9. Recommended by Andrea: Can you explain how you got your job?

July: interviewed with Franklin Township Public Library for part-time job
August: did not get job at Franklin, but head of adult services called me and said that I should keep them in mind (and that I should stop in and get my library card since they are my local library)
September: Starting my internship at Princeton Public Library; this was one of my classes, but I must strongly recommend doing an internship at a local library, even if you already have library experience (and especially if you don't) since it never hurts to see how other libraries do things)
October: received call from head of adult of library services at Franklin Township Public Library asking if I was still looking for part-time work
November: interviewed with reference staff and director of Franklin Township Public Library; got job offer from Franklin Township Public Library
December: started working part-time at Franklin Township Public Library
December: Completed internship at Princeton Public Library
January:Started working part-time at Rutgers Scholarly Communication Center on the New Jersey Digital Highway Project
February 15: interviewed at Palmer College in Davenport, IA
March 3: Not relevant to the job search, but our apartment was broken into (my laptop got stolen)
March 5: not exactly relevant to the job search, but our daughter was born (huzzah!)
March 24: offered full-time job at Franklin Township Public Library
March 29: telephone interview with Michigan State (won't know any more until end of April)
March 29: spoke with director of Palmer College library, no answer, no inclination as to how/where job search is; informed him of other job offer; he tells me that I should do what's right for my family
March 29: asked to give answer to Franklin Township by Friday the 31st
March 29: not relevant to the job search, but it's my birthday
March 30: told I was the second candidate for Palmer job and first candidate had accepted job (they were waiting until that happened to give me a final answer)
March 31: not relevant to job search new laptop arrived via Fedex before I went to work
March 31: accepted job at Franklin Township
April: Stopped working part-time at Rutgers & Franklin Township Public Library and started full-time at only the Franklin Township Public Library

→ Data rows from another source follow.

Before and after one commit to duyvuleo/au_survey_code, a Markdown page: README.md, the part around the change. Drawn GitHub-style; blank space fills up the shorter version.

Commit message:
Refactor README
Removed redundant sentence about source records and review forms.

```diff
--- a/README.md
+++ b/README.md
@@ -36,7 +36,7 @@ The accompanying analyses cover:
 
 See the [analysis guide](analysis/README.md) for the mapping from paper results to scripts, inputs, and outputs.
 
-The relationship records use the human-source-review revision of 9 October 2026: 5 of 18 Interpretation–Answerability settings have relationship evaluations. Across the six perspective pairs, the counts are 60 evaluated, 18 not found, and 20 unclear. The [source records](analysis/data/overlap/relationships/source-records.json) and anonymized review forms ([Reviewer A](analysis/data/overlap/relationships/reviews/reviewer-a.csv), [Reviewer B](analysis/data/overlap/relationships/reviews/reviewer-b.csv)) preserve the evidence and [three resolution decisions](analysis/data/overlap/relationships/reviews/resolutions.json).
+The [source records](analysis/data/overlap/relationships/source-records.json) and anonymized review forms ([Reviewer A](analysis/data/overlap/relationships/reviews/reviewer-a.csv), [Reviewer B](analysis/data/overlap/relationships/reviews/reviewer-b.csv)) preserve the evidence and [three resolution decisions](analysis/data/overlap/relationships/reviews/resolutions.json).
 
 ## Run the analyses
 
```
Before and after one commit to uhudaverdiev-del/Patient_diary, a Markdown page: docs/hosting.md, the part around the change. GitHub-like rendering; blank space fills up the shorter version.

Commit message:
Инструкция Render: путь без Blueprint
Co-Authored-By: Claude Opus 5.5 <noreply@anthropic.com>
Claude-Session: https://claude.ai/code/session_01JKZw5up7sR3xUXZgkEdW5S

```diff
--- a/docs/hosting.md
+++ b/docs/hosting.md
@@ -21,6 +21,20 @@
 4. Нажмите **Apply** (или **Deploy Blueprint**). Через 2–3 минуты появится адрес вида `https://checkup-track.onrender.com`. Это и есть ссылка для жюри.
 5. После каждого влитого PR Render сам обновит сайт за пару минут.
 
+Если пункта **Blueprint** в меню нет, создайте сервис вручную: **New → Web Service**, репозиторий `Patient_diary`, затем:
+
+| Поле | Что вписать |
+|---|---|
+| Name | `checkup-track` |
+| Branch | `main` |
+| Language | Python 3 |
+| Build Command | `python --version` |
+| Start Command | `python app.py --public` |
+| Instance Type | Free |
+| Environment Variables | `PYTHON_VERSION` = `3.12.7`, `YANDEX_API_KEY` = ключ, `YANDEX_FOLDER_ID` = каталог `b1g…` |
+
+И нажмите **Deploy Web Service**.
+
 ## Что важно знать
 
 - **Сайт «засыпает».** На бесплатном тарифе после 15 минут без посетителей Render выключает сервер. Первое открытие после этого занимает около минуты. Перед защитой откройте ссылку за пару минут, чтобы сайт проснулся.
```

Note that between the trip to IA and the final decision by Palmer College, six or seven weeks passed. Keep this in mind for your job search. Things may not go as quickly as you'd like. And there you are, or more precisely, there I am.

More questions will be posted as people ask them.

1 comment:

Andrea Mercado said...

Glad to be of service. :)